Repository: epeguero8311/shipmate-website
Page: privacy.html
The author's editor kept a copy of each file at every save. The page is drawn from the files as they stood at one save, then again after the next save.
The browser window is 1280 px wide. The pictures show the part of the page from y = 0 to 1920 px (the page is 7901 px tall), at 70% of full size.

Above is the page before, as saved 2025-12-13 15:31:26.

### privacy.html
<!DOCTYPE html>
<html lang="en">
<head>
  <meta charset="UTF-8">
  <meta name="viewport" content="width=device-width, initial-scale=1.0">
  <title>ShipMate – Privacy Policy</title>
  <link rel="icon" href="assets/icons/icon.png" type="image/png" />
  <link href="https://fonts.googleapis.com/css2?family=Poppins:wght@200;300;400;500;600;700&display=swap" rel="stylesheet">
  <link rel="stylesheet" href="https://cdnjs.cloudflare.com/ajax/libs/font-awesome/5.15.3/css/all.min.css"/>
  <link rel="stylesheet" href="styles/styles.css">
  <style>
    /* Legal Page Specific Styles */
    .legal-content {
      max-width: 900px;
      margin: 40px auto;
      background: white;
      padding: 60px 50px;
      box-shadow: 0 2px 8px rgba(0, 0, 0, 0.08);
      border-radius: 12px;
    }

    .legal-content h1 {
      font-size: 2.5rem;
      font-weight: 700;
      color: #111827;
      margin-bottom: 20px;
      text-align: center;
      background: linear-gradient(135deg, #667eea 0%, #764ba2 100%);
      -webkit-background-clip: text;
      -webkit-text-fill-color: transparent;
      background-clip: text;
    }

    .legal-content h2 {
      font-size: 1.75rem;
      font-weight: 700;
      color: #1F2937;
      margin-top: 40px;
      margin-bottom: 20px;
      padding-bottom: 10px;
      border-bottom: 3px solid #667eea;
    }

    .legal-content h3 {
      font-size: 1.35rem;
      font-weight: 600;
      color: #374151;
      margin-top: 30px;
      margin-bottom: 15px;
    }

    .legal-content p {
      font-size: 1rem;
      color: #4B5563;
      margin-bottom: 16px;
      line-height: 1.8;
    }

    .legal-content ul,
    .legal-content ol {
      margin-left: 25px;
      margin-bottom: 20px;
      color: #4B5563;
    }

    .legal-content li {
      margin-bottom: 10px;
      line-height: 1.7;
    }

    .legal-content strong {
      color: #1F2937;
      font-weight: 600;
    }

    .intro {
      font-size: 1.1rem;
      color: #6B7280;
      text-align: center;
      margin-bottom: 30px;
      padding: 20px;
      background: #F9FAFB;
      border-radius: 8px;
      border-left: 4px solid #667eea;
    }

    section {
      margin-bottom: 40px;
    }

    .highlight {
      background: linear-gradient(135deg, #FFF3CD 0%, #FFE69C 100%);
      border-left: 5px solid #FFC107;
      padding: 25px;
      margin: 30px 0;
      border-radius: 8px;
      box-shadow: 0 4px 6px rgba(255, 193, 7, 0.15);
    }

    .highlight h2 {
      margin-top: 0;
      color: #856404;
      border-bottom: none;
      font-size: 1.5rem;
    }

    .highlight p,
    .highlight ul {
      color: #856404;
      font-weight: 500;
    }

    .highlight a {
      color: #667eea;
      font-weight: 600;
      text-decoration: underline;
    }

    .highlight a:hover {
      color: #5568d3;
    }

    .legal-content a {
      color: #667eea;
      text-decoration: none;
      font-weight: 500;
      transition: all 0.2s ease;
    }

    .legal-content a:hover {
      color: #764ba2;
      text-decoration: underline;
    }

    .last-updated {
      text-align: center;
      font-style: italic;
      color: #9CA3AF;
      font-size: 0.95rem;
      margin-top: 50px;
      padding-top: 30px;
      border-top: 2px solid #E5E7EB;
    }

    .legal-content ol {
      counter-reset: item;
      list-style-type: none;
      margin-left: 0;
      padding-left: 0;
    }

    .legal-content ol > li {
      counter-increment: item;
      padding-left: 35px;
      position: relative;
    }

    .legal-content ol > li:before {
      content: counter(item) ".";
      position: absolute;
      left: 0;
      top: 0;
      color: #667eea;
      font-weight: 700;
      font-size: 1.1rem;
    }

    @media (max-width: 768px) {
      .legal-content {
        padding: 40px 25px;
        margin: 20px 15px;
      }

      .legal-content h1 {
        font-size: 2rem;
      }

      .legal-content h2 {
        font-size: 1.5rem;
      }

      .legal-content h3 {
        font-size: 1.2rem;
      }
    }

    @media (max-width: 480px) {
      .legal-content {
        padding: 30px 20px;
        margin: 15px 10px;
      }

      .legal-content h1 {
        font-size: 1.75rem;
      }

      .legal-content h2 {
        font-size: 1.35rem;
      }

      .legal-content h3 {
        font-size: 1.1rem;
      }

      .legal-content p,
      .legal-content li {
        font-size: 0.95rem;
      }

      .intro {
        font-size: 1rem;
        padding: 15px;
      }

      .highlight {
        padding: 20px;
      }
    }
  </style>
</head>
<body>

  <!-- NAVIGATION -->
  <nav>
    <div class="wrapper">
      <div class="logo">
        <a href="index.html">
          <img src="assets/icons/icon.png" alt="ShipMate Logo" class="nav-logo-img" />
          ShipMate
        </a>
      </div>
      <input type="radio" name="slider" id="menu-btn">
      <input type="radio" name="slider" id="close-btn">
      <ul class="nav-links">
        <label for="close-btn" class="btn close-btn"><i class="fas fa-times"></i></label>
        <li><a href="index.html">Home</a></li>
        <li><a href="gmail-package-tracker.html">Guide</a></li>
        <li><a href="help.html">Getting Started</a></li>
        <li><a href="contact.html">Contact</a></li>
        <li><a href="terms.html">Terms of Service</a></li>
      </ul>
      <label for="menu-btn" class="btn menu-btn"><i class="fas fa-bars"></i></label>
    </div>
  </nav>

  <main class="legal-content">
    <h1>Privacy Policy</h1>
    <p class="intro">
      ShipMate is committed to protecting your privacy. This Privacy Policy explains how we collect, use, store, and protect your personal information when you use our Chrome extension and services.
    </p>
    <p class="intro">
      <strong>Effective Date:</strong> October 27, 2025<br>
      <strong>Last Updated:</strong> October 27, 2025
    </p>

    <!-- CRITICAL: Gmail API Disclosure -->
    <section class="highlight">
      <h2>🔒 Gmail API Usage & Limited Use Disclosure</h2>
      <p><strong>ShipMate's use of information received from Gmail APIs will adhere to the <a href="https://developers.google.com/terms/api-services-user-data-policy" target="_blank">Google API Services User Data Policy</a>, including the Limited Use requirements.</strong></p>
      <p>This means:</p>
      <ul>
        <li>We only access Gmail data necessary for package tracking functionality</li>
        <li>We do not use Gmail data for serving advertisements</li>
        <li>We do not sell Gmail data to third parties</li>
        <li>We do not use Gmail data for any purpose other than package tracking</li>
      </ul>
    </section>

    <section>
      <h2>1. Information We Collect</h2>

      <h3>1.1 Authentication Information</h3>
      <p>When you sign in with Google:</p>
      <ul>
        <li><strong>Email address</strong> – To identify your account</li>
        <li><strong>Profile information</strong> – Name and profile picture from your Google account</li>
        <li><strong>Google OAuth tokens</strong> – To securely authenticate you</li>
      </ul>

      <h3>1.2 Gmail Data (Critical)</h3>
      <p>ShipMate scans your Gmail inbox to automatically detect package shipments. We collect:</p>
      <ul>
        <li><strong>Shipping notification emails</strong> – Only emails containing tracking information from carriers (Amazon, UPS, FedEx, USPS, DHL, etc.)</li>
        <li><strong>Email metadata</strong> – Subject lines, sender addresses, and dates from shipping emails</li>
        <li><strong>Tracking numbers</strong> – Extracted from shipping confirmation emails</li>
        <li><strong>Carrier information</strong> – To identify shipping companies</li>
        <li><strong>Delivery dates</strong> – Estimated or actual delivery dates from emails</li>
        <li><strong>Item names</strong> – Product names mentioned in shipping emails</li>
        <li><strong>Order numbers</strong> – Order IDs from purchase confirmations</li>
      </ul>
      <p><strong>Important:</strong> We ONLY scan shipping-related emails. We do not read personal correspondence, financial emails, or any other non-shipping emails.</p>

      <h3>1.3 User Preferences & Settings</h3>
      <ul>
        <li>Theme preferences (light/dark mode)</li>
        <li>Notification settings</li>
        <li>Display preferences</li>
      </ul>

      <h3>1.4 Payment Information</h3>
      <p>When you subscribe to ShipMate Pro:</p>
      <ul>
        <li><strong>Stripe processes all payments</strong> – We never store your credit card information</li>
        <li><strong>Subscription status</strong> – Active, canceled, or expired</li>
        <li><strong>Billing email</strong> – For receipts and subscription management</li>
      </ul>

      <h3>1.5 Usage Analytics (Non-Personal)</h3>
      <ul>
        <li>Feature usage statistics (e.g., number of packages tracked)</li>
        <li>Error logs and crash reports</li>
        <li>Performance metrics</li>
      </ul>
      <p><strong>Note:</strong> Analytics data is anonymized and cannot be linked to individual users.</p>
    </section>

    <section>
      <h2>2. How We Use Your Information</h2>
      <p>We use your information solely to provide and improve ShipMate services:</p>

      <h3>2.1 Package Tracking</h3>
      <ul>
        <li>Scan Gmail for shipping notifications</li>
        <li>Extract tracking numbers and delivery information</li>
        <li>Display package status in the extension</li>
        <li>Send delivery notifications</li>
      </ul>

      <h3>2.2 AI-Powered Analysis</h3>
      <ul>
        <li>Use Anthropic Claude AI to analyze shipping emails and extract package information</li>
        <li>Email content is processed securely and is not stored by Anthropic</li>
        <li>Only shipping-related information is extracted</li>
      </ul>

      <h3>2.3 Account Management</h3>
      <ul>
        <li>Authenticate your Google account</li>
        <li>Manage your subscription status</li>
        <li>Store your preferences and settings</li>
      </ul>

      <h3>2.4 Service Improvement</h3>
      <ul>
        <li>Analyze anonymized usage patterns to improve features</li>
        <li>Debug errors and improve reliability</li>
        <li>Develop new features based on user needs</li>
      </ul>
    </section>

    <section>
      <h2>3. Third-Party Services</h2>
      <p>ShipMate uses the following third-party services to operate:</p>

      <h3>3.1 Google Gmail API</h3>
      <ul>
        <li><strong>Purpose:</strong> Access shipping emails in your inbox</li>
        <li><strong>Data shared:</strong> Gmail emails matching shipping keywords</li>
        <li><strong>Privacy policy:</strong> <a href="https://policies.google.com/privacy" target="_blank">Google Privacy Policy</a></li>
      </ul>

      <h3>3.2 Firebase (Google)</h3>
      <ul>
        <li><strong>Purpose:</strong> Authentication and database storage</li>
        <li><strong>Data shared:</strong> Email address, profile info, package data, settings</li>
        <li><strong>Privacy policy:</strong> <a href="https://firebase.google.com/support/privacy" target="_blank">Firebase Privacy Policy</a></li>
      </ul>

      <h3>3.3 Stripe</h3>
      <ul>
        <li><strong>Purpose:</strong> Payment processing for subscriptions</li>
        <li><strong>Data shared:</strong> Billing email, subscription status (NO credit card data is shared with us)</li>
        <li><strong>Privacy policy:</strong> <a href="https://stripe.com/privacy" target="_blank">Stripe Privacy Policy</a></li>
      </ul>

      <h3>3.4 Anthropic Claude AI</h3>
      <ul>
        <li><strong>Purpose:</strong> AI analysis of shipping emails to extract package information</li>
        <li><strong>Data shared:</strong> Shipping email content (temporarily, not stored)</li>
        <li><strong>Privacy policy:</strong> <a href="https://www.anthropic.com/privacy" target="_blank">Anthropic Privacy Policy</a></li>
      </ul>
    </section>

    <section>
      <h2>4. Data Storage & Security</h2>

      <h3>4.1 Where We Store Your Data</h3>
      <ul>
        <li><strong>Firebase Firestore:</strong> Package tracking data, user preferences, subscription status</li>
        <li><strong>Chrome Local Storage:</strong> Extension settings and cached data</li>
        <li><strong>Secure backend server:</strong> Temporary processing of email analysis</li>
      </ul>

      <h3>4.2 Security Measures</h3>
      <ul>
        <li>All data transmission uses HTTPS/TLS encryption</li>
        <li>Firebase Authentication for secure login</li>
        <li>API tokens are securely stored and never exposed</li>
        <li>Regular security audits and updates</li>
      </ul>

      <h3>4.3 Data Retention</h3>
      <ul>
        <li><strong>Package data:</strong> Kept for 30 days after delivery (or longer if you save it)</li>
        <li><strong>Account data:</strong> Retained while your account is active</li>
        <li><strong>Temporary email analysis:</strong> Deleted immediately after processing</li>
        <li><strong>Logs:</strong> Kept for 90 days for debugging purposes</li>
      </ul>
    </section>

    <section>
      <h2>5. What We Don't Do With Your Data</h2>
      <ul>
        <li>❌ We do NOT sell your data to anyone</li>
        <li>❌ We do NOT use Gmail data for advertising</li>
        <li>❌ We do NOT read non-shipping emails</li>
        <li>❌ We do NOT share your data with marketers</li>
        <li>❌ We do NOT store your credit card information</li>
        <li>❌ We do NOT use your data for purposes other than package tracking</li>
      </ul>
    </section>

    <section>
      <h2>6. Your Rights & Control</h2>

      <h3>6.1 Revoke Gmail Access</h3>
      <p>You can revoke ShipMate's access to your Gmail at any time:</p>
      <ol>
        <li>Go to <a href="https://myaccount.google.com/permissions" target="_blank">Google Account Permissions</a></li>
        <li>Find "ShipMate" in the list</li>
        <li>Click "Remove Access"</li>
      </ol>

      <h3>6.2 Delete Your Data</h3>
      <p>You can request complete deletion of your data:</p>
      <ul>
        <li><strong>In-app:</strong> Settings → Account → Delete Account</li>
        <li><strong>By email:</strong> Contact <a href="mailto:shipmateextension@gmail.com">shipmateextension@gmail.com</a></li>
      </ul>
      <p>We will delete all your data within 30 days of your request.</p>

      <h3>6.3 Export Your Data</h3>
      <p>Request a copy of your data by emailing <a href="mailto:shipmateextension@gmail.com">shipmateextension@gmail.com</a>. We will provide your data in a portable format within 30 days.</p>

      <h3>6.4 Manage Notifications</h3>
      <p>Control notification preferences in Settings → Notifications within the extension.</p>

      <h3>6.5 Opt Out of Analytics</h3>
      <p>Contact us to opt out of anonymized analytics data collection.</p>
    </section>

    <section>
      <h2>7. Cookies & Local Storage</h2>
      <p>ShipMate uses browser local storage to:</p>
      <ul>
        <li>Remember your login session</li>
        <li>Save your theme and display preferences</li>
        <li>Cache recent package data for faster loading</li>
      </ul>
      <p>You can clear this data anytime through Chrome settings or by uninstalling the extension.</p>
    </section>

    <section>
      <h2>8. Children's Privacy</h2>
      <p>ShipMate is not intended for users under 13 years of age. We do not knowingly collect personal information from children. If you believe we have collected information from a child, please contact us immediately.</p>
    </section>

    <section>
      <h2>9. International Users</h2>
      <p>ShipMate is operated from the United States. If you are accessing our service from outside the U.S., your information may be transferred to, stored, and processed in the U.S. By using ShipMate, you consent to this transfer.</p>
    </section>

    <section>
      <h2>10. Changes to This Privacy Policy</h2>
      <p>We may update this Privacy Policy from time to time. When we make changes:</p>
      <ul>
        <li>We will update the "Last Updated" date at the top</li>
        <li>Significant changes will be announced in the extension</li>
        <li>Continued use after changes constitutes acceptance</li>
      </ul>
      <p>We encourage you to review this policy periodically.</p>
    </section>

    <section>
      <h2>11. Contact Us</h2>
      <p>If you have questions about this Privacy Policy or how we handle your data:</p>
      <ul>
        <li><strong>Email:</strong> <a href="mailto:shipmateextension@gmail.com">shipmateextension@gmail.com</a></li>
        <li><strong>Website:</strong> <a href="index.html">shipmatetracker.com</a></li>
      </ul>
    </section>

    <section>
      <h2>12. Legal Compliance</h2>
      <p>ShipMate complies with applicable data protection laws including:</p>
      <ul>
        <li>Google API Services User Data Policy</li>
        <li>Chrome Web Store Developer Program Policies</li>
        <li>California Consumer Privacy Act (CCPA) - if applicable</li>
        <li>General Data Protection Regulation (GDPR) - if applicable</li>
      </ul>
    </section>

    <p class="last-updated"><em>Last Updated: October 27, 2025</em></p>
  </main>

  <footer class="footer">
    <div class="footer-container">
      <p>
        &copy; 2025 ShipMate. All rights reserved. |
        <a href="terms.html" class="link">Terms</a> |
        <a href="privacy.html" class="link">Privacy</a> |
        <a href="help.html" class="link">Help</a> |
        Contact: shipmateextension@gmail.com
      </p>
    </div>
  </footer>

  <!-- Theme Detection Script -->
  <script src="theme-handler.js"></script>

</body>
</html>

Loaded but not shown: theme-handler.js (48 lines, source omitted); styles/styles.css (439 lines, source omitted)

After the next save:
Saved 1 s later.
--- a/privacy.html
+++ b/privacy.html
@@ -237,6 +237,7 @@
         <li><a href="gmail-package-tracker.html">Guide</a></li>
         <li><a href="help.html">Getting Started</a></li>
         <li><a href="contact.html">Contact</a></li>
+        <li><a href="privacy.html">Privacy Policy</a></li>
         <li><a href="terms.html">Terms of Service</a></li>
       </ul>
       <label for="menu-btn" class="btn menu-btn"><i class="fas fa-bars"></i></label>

════════

# PROBLEM DESCRIPTION
The lines to return are those in the entries above that hold "border".

# RESULT OF THE TASK
      border-radius: 12px;
      border-bottom: 3px solid #667eea;
      border-radius: 8px;
      border-left: 4px solid #667eea;
      border-left: 5px solid #FFC107;
      border-radius: 8px;
      border-bottom: none;
      border-top: 2px solid #E5E7EB;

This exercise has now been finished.